To save this book to your Kindle, first ensure coreplatform@cambridge.org is added to your Approved Personal Document E-mail List under your Personal Document Settings on the Manage Your Content and Devices page of your Amazon account. Then enter the ‘name’ part of your Kindle email address below. Find out more about saving to your Kindle.

Note you can select to save to either the @free.kindle.com or @kindle.com variations. ‘@free.kindle.com’ emails are free but can only be saved to your device when it is connected to wi-fi. ‘@kindle.com’ emails can be delivered even when you are not connected to wi-fi, but note that service fees apply.

Find out more about the Kindle Personal Document Service.

Available formats
×

Save book to Dropbox
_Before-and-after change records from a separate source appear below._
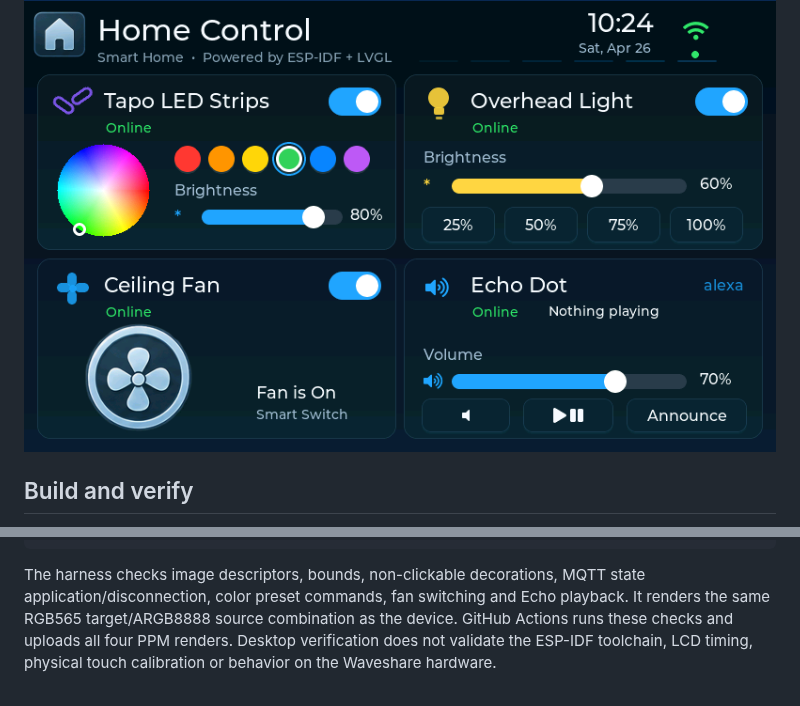
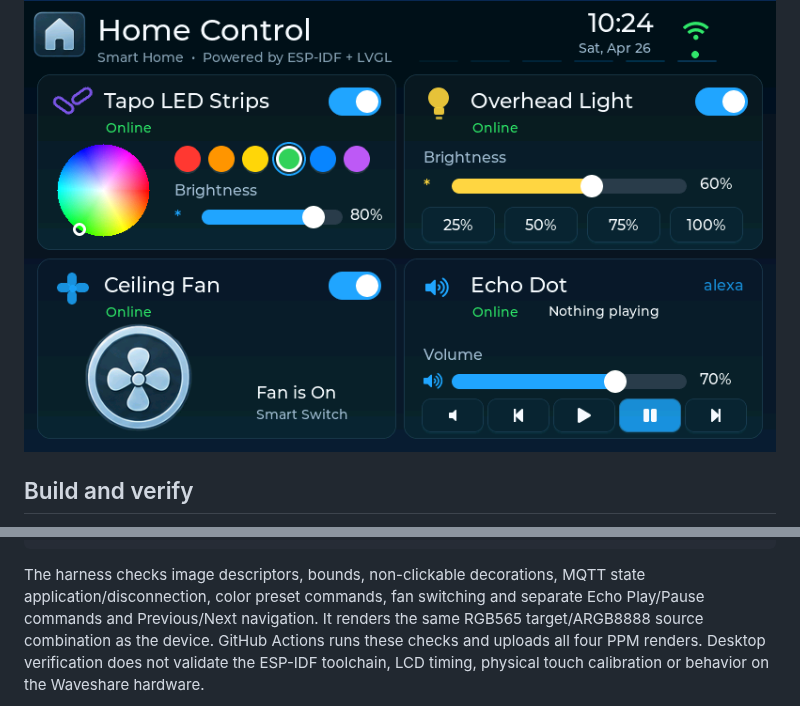
Before and after one commit to StealthCat/esp-home-panel, a Markdown page: docs/display-artwork.md, 2 parts joined by grey strips. Drawn GitHub-style; pictures changed too: docs/previews/classic.png, docs/previews/magic.png.

```diff
--- a/docs/display-artwork.md
+++ b/docs/display-artwork.md
@@ -49,7 +52,7 @@ done
 
 The harness checks image descriptors, bounds, non-clickable decorations,
 MQTT state application/disconnection, color preset commands, fan switching and
-Echo playback. It renders the same RGB565 target/ARGB8888 source combination as
+separate Echo Play/Pause commands and Previous/Next navigation. It renders the same RGB565 target/ARGB8888 source combination as
 the device. GitHub Actions runs these checks and uploads all four PPM renders.
 Desktop verification does not validate the ESP-IDF toolchain, LCD timing,
 physical touch calibration or behavior on the Waveshare hardware.
```
Also changed, not shown: other parts of docs/display-artwork.md (+3 -0 lines), home-assistant/README.md (+9 -2 lines), docs/previews/kittens.png, docs/previews/soccer.png, 5 other files.
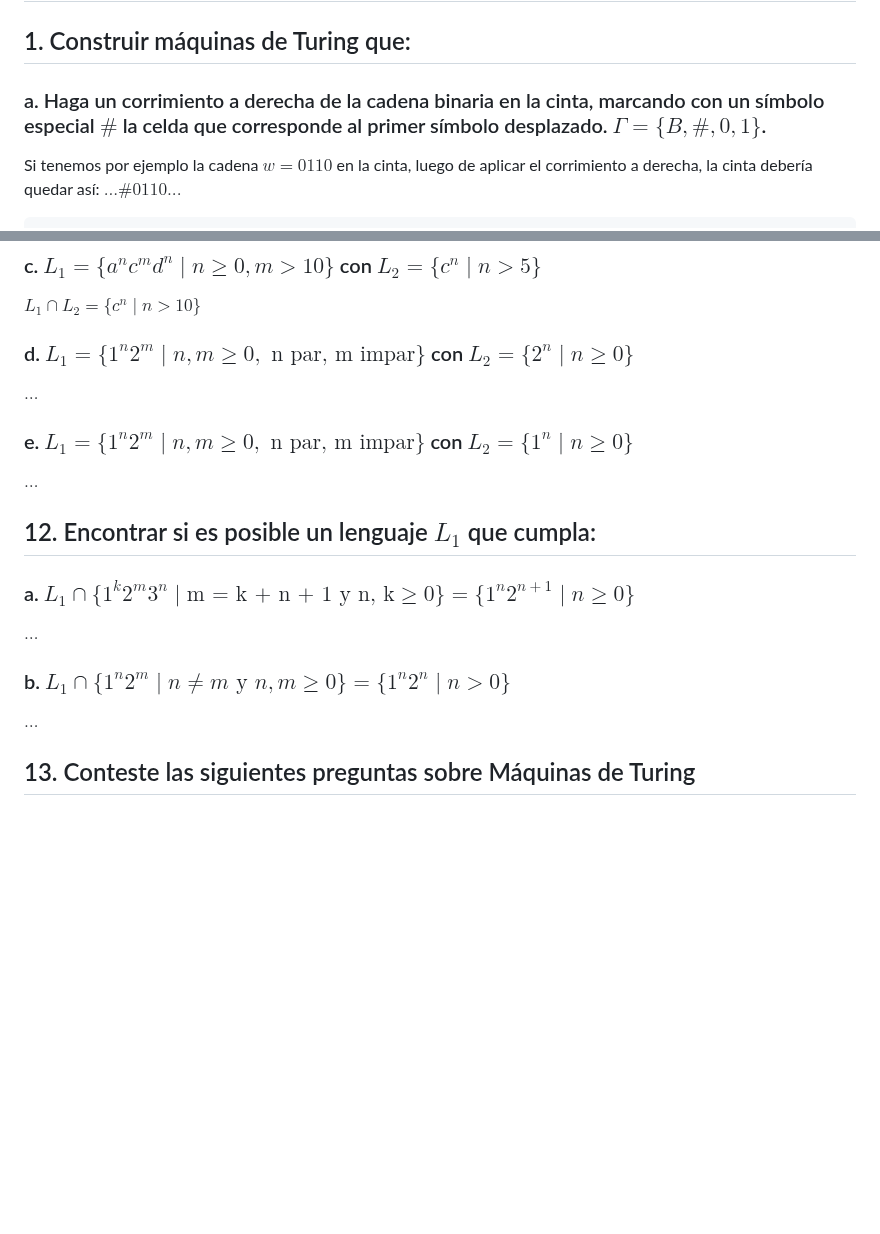
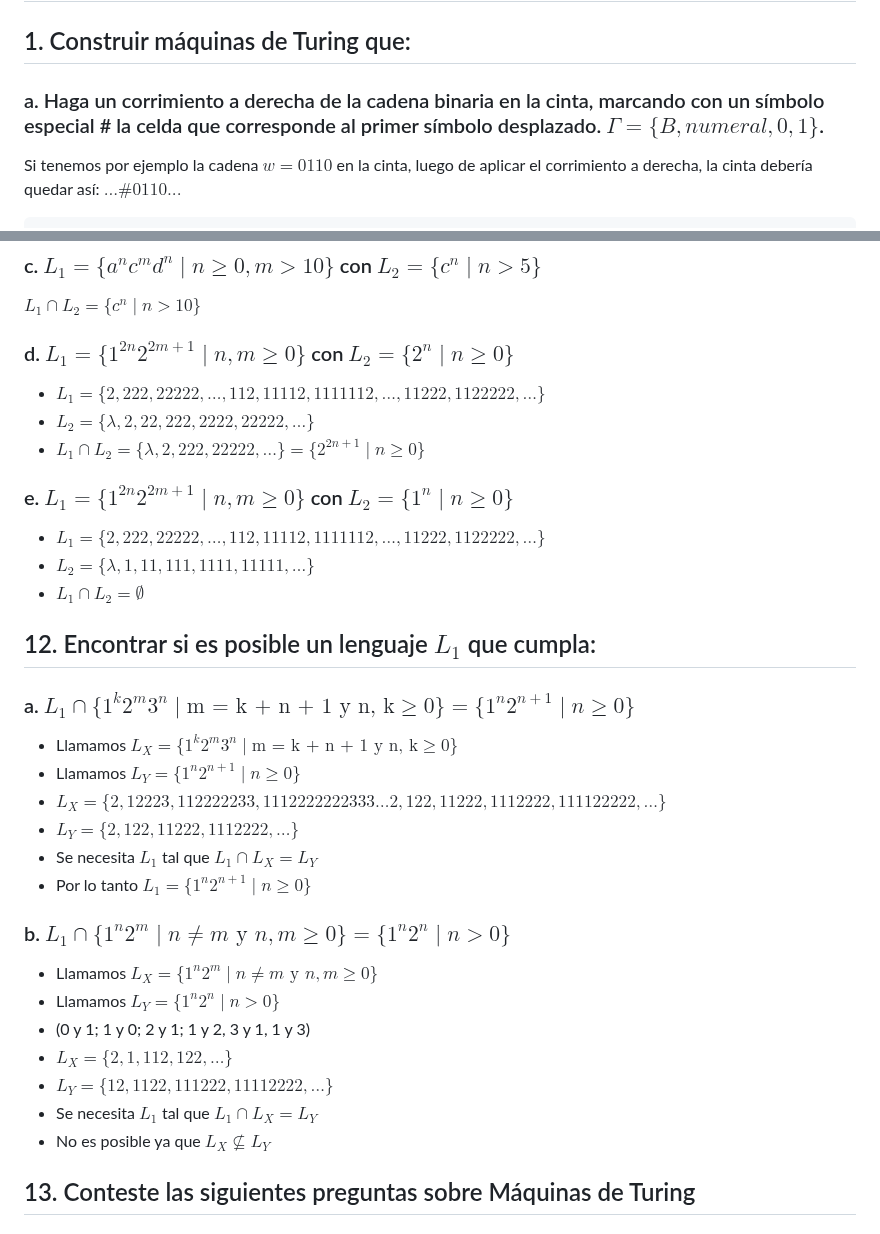
Before and after one commit to JuanCruzCB/Computabilidad-y-Complejidad, a Markdown page: Práctica/2/Máquinas de Turing I.md, 2 parts joined by grey strips. GitHub-like rendering; blank space fills up the shorter version.

Commit message:
Completo algunos ejs que faltaban de la práctica 2.

```diff
--- a/Práctica/2/Máquinas de Turing I.md
+++ b/Práctica/2/Máquinas de Turing I.md
@@ -2,7 +2,7 @@
 
 ## 1. Construir máquinas de Turing que:
 
-### a. Haga un corrimiento a derecha de la cadena binaria en la cinta, marcando con un símbolo especial $\#$ la celda que corresponde al primer símbolo desplazado. $\Gamma = \lbrace B, \#, 0, 1 \rbrace$.
+### a. Haga un corrimiento a derecha de la cadena binaria en la cinta, marcando con un símbolo especial \# la celda que corresponde al primer símbolo desplazado. $\Gamma = \lbrace B, numeral, 0, 1 \rbrace$.
 
 Si tenemos por ejemplo la cadena $w = 0110$ en la cinta, luego de aplicar el corrimiento a derecha, la cinta debería quedar así: $...\# 0 1 1 0...$
 
@@ -464,23 +464,38 @@ $L_1 \cap L_2 = \emptyset$
 
 $L_1 \cap L_2 = \lbrace c^n \mid n > 10 \rbrace$
 
-### d. $L_1 = \lbrace 1^n 2^m \mid n , m \ge 0, \text{ n par, m impar} \rbrace$ con $L_2 = \lbrace  2^n \mid n \ge 0 \rbrace$
+### d. $L_1 = \lbrace 1^{2n} 2^{2m + 1} \mid n , m \ge 0 \rbrace$ con $L_2 = \lbrace  2^n \mid n \ge 0 \rbrace$
 
-$\dots$
+- $L_1 = \lbrace 2, 222, 22222, \dots, 112, 11112, 1111112, \dots, 11222, 1122222, \dots \rbrace$
+- $L_2 = \lbrace \lambda, 2, 22, 222, 2222, 22222, \dots \rbrace$
+- $L_1 \cap L_2 = \lbrace \lambda, 2, 222, 22222, \dots \rbrace = \lbrace 2^{2n + 1} \mid n \ge 0 \rbrace$
 
-### e. $L_1 = \lbrace 1^n 2^m \mid n , m \ge 0, \text{ n par, m impar} \rbrace$ con $L_2 = \lbrace  1^n \mid n \ge 0 \rbrace$
+### e. $L_1 = \lbrace 1^{2n} 2^{2m + 1} \mid n , m \ge 0 \rbrace$ con $L_2 = \lbrace  1^n \mid n \ge 0 \rbrace$
 
-$\dots$
+- $L_1 = \lbrace 2, 222, 22222, \dots, 112, 11112, 1111112, \dots, 11222, 1122222, \dots \rbrace$
+- $L_2 = \lbrace \lambda, 1, 11, 111, 1111, 11111, \dots \rbrace$
+- $L_1 \cap L_2 = \emptyset$
 
 ## 12. Encontrar si es posible un lenguaje $L_1$ que cumpla:
 
 ### a. $L_1 \cap \lbrace 1^k2^m3^n \mid \text{m = k + n + 1 y n, k} \ge 0 \rbrace = \lbrace 1^n2^{n+1} \mid n \ge 0 \rbrace$
 
-$\dots$
+- Llamamos $L_X = \lbrace 1^k2^m3^n \mid \text{m = k + n + 1 y n, k} \ge 0 \rbrace$
+- Llamamos $L_Y = \lbrace 1^n2^{n+1} \mid n \ge 0 \rbrace$
+- $L_X = \lbrace 2, 12223, 112222233, 1112222222333 \dots 2, 122, 11222, 1112222, 111122222, \dots \rbrace$
+- $L_Y = \lbrace 2, 122, 11222, 1112222, \dots \rbrace$
+- Se necesita $L_1$ tal que $L_1 \cap L_X = L_Y$
+- Por lo tanto $L_1 = \lbrace 1^n2^{n+1} \mid n \ge 0\rbrace$
 
 ### b. $L_1 \cap \lbrace 1^n2^m \mid n \ne m \text{ y } n, m \ge 0 \rbrace = \lbrace 1^n2^n \mid n > 0 \rbrace$
 
-$\dots$
+- Llamamos $L_X = \lbrace 1^n2^m \mid n \ne m \text{ y } n, m \ge 0 \rbrace$
+- Llamamos $L_Y = \lbrace 1^n2^n \mid n > 0 \rbrace$
+- (0 y 1; 1 y 0; 2 y 1; 1 y 2, 3 y 1, 1 y 3)
+- $L_X = \lbrace 2, 1, 112, 122, \dots \rbrace$
+- $L_Y = \lbrace 12, 1122, 111222, 11112222, \dots \rbrace$
+- Se necesita $L_1$ tal que $L_1 \cap L_X = L_Y$
+- No es posible ya que $L_X \nsubseteq L_Y$
 
 ## 13. Conteste las siguientes preguntas sobre Máquinas de Turing
 
```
To save content items to your account, please confirm that you agree to abide by our usage policies. If this is the first time you use this feature, you will be asked to authorise Cambridge Core to connect with your account. Find out more about saving content to Dropbox.

Available formats
×

Save book to Google Drive

To save content items to your account, please confirm that you agree to abide by our usage policies. If this is the first time you use this feature, you will be asked to authorise Cambridge Core to connect with your account. Find out more about saving content to Google Drive.

Available formats
×